Known as “The Wizard of Oz,” Smith combined athletic ability with acrobatic skill to become one of the greatest defensive shortstops of all time. The 13-time Gold Glove Award winner redefined the position in his nearly two decades of work with the San Diego Padres and St. Louis Cardinals, setting major league records for assists, double plays and total chances.
Smith’s talent was evident to those who saw him come up with the Padres in the late 1970s. “Ozzie is the best young infielder I’ve ever seen,” said San Diego manager Roger Craig at the time. “Very soon he’s going to be one of the best shortstops in baseball, if not the best.” Hall of Fame pitcher Gaylord Perry added, “I saw him as a rookie in San Diego. I was always hoping they would hit the ball his way because I knew then that my trouble was over.”

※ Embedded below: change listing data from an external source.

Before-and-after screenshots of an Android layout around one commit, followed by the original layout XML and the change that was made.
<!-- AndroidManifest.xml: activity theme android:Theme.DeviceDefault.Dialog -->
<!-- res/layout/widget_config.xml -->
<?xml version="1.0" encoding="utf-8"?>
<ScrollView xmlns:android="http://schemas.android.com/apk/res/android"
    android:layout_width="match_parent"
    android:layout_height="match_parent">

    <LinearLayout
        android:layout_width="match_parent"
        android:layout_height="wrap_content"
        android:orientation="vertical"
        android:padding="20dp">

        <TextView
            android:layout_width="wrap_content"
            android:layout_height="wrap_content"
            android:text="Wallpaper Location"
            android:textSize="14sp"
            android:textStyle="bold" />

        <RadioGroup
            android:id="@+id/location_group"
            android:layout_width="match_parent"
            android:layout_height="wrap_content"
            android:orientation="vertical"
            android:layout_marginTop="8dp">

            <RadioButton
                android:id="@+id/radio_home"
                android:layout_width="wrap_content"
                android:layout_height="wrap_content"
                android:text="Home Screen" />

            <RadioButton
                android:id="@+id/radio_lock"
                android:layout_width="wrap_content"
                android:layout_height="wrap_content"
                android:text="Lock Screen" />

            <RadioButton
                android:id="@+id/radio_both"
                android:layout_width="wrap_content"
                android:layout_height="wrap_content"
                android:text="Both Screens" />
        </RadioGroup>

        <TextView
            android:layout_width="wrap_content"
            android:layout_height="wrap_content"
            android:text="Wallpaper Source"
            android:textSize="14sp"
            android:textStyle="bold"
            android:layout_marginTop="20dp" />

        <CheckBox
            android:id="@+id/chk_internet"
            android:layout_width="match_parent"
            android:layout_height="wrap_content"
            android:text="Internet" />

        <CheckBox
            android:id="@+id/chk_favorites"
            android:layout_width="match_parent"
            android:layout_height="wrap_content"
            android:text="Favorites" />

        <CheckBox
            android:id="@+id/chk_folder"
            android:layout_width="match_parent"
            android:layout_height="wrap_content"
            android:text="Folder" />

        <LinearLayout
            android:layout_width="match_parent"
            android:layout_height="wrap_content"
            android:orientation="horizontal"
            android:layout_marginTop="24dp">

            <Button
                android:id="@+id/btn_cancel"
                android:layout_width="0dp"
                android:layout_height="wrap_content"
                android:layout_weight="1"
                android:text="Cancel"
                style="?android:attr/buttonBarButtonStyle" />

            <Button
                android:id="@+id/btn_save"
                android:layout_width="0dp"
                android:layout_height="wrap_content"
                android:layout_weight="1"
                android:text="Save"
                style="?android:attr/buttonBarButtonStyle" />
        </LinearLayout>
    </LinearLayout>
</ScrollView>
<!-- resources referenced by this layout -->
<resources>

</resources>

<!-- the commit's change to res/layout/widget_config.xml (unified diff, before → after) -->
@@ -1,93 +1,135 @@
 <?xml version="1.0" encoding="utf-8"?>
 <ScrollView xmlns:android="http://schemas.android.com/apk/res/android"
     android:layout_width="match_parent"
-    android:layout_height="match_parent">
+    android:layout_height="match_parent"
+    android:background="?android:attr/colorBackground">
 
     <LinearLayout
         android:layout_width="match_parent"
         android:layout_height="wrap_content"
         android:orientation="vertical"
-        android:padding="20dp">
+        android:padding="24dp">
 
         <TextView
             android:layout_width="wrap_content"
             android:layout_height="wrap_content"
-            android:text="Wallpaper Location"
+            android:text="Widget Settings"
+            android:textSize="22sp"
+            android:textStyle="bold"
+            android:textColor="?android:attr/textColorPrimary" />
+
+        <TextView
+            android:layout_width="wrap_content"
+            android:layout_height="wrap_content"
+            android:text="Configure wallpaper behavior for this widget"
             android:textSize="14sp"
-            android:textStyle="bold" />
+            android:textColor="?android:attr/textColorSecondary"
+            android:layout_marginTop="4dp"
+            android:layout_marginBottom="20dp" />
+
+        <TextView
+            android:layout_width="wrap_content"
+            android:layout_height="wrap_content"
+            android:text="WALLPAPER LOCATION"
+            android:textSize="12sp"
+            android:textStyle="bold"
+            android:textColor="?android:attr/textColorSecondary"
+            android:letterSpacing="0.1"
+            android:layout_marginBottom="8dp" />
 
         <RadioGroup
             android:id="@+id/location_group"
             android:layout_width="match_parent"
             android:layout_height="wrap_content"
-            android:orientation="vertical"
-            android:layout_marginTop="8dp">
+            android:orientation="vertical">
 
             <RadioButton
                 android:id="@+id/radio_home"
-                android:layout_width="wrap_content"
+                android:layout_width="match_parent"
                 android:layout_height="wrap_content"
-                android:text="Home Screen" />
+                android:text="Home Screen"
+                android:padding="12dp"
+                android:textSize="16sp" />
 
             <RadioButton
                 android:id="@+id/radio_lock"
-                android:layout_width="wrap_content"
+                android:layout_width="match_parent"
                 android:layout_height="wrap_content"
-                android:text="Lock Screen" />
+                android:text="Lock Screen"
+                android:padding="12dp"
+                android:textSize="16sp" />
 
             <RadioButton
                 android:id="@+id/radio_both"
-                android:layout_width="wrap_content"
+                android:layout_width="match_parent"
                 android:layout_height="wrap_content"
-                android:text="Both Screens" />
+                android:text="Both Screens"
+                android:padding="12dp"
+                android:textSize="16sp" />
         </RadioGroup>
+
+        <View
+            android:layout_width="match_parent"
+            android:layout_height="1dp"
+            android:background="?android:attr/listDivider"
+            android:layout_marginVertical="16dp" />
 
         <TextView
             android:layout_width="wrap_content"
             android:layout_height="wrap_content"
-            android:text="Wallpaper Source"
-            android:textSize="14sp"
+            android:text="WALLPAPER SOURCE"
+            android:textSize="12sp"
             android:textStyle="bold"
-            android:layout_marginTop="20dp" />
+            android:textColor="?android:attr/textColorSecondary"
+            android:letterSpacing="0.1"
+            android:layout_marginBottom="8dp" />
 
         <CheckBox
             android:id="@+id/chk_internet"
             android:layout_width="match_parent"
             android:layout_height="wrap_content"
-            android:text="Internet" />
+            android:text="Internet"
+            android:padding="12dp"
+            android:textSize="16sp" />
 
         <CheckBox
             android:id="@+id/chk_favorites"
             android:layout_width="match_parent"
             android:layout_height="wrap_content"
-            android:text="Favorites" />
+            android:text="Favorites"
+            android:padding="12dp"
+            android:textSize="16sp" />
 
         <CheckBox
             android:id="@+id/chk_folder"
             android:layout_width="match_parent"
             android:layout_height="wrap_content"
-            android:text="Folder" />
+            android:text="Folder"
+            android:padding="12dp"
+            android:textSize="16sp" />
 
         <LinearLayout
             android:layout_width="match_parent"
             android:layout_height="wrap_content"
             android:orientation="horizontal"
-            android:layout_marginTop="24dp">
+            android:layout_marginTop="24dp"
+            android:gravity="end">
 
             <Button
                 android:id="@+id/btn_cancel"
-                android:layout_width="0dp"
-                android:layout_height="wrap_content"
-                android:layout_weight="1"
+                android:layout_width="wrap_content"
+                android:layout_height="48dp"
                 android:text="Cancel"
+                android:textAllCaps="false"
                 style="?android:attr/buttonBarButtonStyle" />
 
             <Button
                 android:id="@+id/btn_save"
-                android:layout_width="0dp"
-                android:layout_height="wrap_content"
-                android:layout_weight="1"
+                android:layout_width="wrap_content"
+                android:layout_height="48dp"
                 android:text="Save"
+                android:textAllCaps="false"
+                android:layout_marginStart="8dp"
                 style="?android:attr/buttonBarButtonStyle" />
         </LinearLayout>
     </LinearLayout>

Smith’s fame increased after his trade to the Cards, where he helped the team to three National League pennants and one World Series title. While not known for his bat, Smith’s offense continued to improve while in St. Louis. In 1985, he got his batting average up to .276 and helped the Cardinals win their second pennant since his arrival. In the NLCS against the Los Angeles Dodgers, with the series tied at two games apiece, Smith faced Tom Niedenfuer with one out in the bottom of the ninth and hit his first career homer batting left-handed (in 3,009 at-bats) to win the game. Smith went on to bat .435 in the Cardinals’ six-game triumph and won the NLCS Most Valuable Player Award, but St. Louis lost to the Kansas City Royals in seven games in the World Series.
Smith retired in 1996, the same year the Cardinals retired his number, and in his 19 seasons compiled a .262 batting average, 2,460 hits, 580 stolen bases, and was named to 15 All-Star teams. Smith set the following major league records for his position: most assists (8,375), most double plays (1,590), most total chances accepted (12,624), most years with 500 or more assists (8) and most years leading the league in assists and chances accepted (8).